CHICAGO (Reuters) - Should you be “riding up” the bond yield curve to boost returns in your income portfolio?
While some investors may think that bonds are tame beasts, higher yields always translate into higher risks. There may be some interesting opportunities available to boost income, but you need to be careful. Longer-maturity corporate and Treasury bonds can still give you a rodeo-horse kick.
With the Federal Reserve expected to leave interest rates in the basement for the next two years or so, it’s only natural that you look outside of short-term Treasuries and insured deposits.

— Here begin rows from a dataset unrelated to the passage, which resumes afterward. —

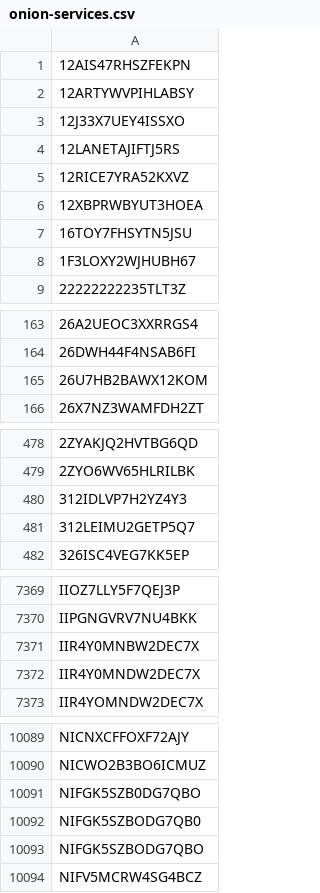
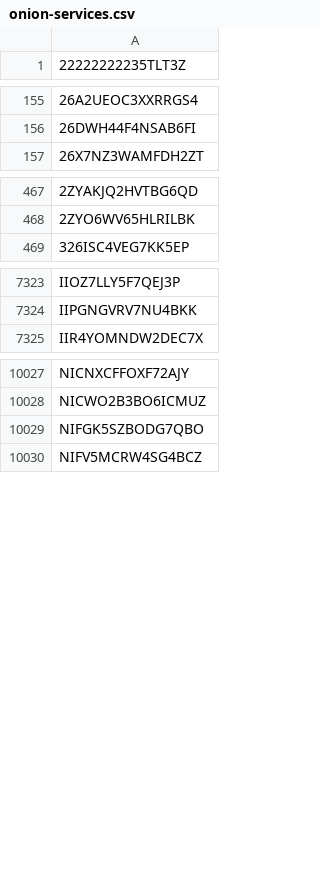
Before and after one commit to citp/anomalous-tor-keys, a CSV file: code/itos/onion-services.csv, drawn as a sheet; only a part is shown, gaps mark what is left out; the diff covers the shown part only; the diff names each change by its address in the sheet, - before the commit and + after, or states it on an @@ line.

Commit message:
Remove onion services with invalid Base32.
Some onion services contained the characters 0, 1, 8, and 9, which
aren't part of the Base32 alphabet.  That's why Go's Base32 decoder
complained.

```diff
--- a/code/itos/onion-services.csv
+++ b/code/itos/onion-services.csv
-row 1: 12AIS47RHSZFEKPN
-row 2: 12ARTYWVPIHLABSY
-row 3: 12J33X7UEY4ISSXO
-row 4: 12LANETAJIFTJ5RS
-row 5: 12RICE7YRA52KXVZ
-row 6: 12XBPRWBYUT3HOEA
-row 7: 16TOY7FHSYTN5JSU
-row 8: 1F3LOXY2WJHUBH67
-row 165: 26U7HB2BAWX12KOM
-row 480: 312IDLVP7H2YZ4Y3
-row 481: 312LEIMU2GETP5Q7
-row 7371: IIR4Y0MNBW2DEC7X
-row 7372: IIR4Y0MNDW2DEC7X
-row 10091: NIFGK5SZB0DG7QBO
-row 10092: NIFGK5SZBODG7QB0
```
Also changed, not shown: 89 removed rows elsewhere in this file.
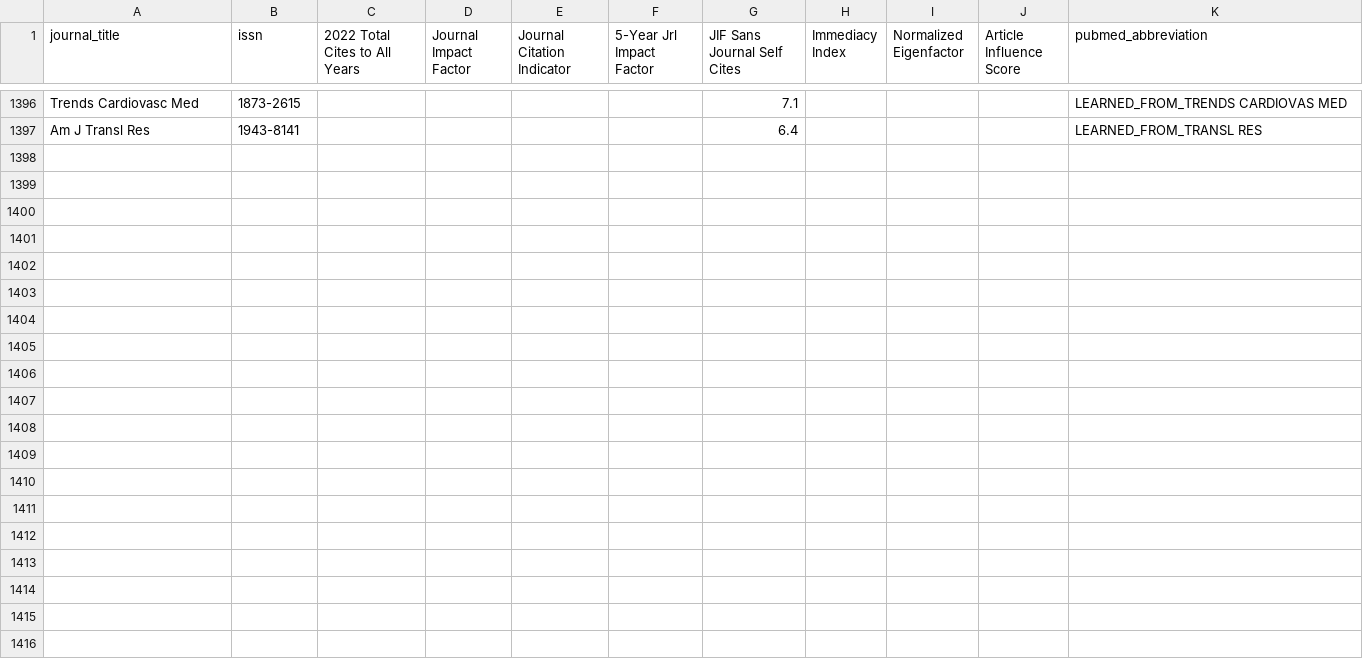
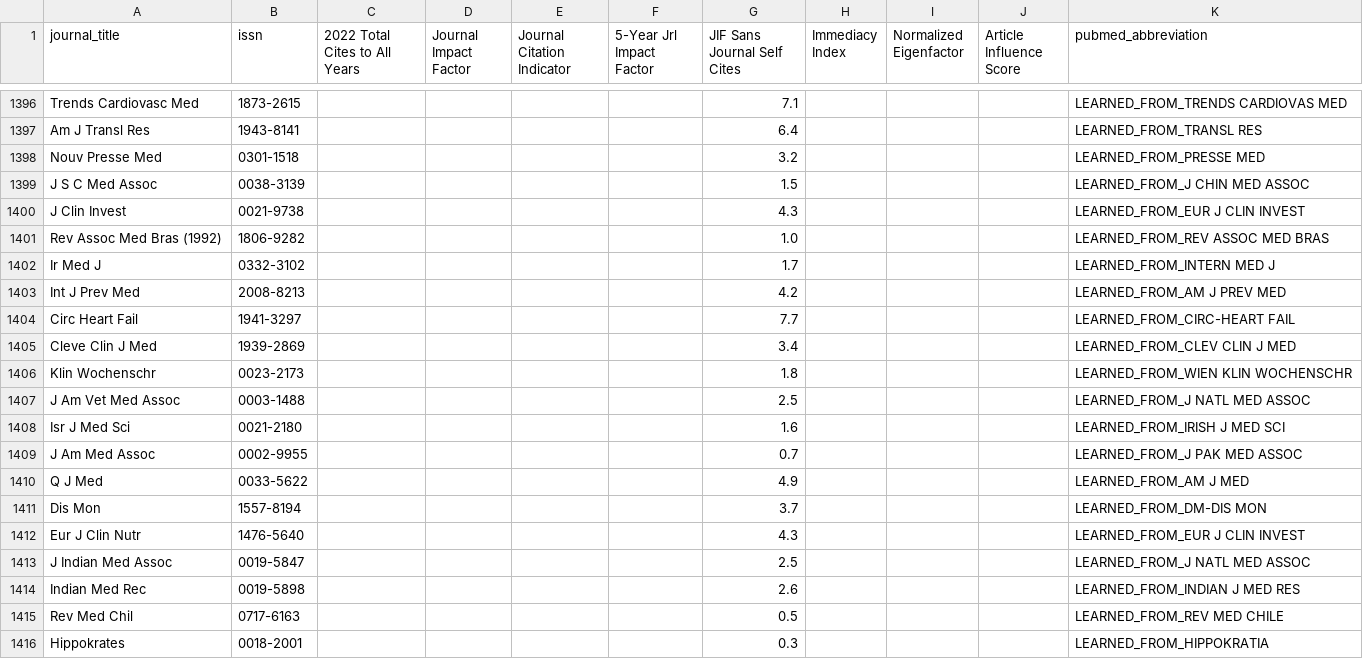
Before and after one commit to vonclownstick/pubmed-taylor, a CSV file: impacts_mapped.csv, drawn as a sheet; only a part is shown, gaps mark what is left out; the diff covers the shown part only.

```diff
--- a/impacts_mapped.csv
+++ b/impacts_mapped.csv
@@ -1397 +1397,20 @@ Trends Cardiovasc Med,1873-2615,,,,,7.1,,,,LEARNED_FROM_TRENDS CARDIOVAS MED
 Am J Transl Res,1943-8141,,,,,6.4,,,,LEARNED_FROM_TRANSL RES
+Nouv Presse Med,0301-1518,,,,,3.2,,,,LEARNED_FROM_PRESSE MED
+J S C Med Assoc,0038-3139,,,,,1.5,,,,LEARNED_FROM_J CHIN MED ASSOC
+J Clin Invest,0021-9738,,,,,4.3,,,,LEARNED_FROM_EUR J CLIN INVEST
+Rev Assoc Med Bras (1992),1806-9282,,,,,1.0,,,,LEARNED_FROM_REV ASSOC MED BRAS
+Ir Med J,0332-3102,,,,,1.7,,,,LEARNED_FROM_INTERN MED J
+Int J Prev Med,2008-8213,,,,,4.2,,,,LEARNED_FROM_AM J PREV MED
+Circ Heart Fail,1941-3297,,,,,7.7,,,,LEARNED_FROM_CIRC-HEART FAIL
+Cleve Clin J Med,1939-2869,,,,,3.4,,,,LEARNED_FROM_CLEV CLIN J MED
+Klin Wochenschr,0023-2173,,,,,1.8,,,,LEARNED_FROM_WIEN KLIN WOCHENSCHR
+J Am Vet Med Assoc,0003-1488,,,,,2.5,,,,LEARNED_FROM_J NATL MED ASSOC
+Isr J Med Sci,0021-2180,,,,,1.6,,,,LEARNED_FROM_IRISH J MED SCI
+J Am Med Assoc,0002-9955,,,,,0.7,,,,LEARNED_FROM_J PAK MED ASSOC
+Q J Med,0033-5622,,,,,4.9,,,,LEARNED_FROM_AM J MED
+Dis Mon,1557-8194,,,,,3.7,,,,LEARNED_FROM_DM-DIS MON
+Eur J Clin Nutr,1476-5640,,,,,4.3,,,,LEARNED_FROM_EUR J CLIN INVEST
+J Indian Med Assoc,0019-5847,,,,,2.5,,,,LEARNED_FROM_J NATL MED ASSOC
+Indian Med Rec,0019-5898,,,,,2.6,,,,LEARNED_FROM_INDIAN J MED RES
+Rev Med Chil,0717-6163,,,,,0.5,,,,LEARNED_FROM_REV MED CHILE
+Hippokrates,0018-2001,,,,,0.3,,,,LEARNED_FROM_HIPPOKRATIA
```
Also changed, not shown: 19 added rows elsewhere in this file, 5 other files.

Many investors have already moved from U.S. short-maturity bonds to longer-maturity issues in corporate, high-yield or corporate “junk bond” funds, according to data from Lipper, a Thomson Reuters company.
The amount of money flowing into high-yield funds alone in January and February -- some $10 billion -- led all income funds, according to Lipper. Investors pulled money out of short-term U.S. government and international income funds, which showed negative fund flows for February.
If you can afford the additional risk, going for some additional yield makes sense -- as long as you’re diversified. While no principal is guaranteed in any bond mutual or exchange-traded fund, you may be able to boost your yield several percentage points.
When you move up the yield curve, take a close look at duration, a measure of the percentage decline expected in that fund if rates rise 1 percentage point. This is an essential risk gauge for any income investor. Generally, the longer the duration, the more money you can lose if rates rise.
Lawrence Weinman, a registered investment adviser in Los Angeles, points out that even a modest steepening of the yield curve in your portfolio can ratchet up risk dramatically.
For example, let’s say you moved your money from the Vanguard Intermediate Term Corporate Bond ETF (VCIT) to the company’s Long-Term Corporate ETF (VCLT). While you pick up 1.38 percentage points in additional yield, duration increases from 6 to 13 -- a more than doubling of risk. Weinman warns that the higher yield on the longer-term fund may not translate into a better risk-adjusted return.
“I‘m really cautious on long-term corporates,” Weinman says. Weinman suggests that a better, perhaps safer, core income holding is the Vanguard GNMA fund (VFIIX). The fund holds mortgage securities guaranteed by the full faith and credit of the U.S. Treasury and is yielding just over 3 percent. It’s considered an intermediate-term fund.
If the economy keeps recovering -- the recent U.S. jobs report lends credence to this idea -- credit risk for corporate bonds generally declines. Still, you need to be concerned about inflation, the prime enemy of bond funds in general.
Although they haven’t been a factor in the past three years, if energy prices remain high -- or rise even more -- and the economy reignites, this is another reason to keep your bond maturities low. Lately though, the Fed hasn’t been all that concerned about inflation. Housing prices keep falling in most cities, and there seems to be a modest rebound afoot tempered by European and Middle East anxieties. Wages haven’t followed an inflationary pattern.
That doesn’t mean you should forsake inflation protection. Typically that means inflation-indexed bonds. One way of sampling short-term U.S. Treasury Inflation-Protected bonds (or TIPs), is through the PIMCO 1-5 Year US TIPs fund (STPZ), Weinman suggests. The PIMCO fund is not an income play, as it’s reporting a negative yield. As with all TIPs at the moment, think of them as insulation from future shocks.
Want to play it ultra-safe? Buy short- and medium-maturity single Treasury bonds and hold them to maturity. You can buy conventional and inflation-adjusted bonds directly from the Treasury at treasury-direct.gov. If we return to a rising rate environment, as they mature, you can replace them with higher-yielding bonds without any loss of principal.
Another mistake to avoid is looking at what long-maturity bond funds returned last year and chasing those returns this year.
Remember that last year the U.S. and Euro debt crises triggered a flood into U.S.-backed bonds. With both of those situations stabilizing this year, you may not see a repeat of 2011. That’s the theory, anyway. Any major economic malady from Athens to Beijing could still blow that notion out of the water.
(The writer is a Reuters columnist. The opinions expressed are his own.)
Editing by Andrea Evans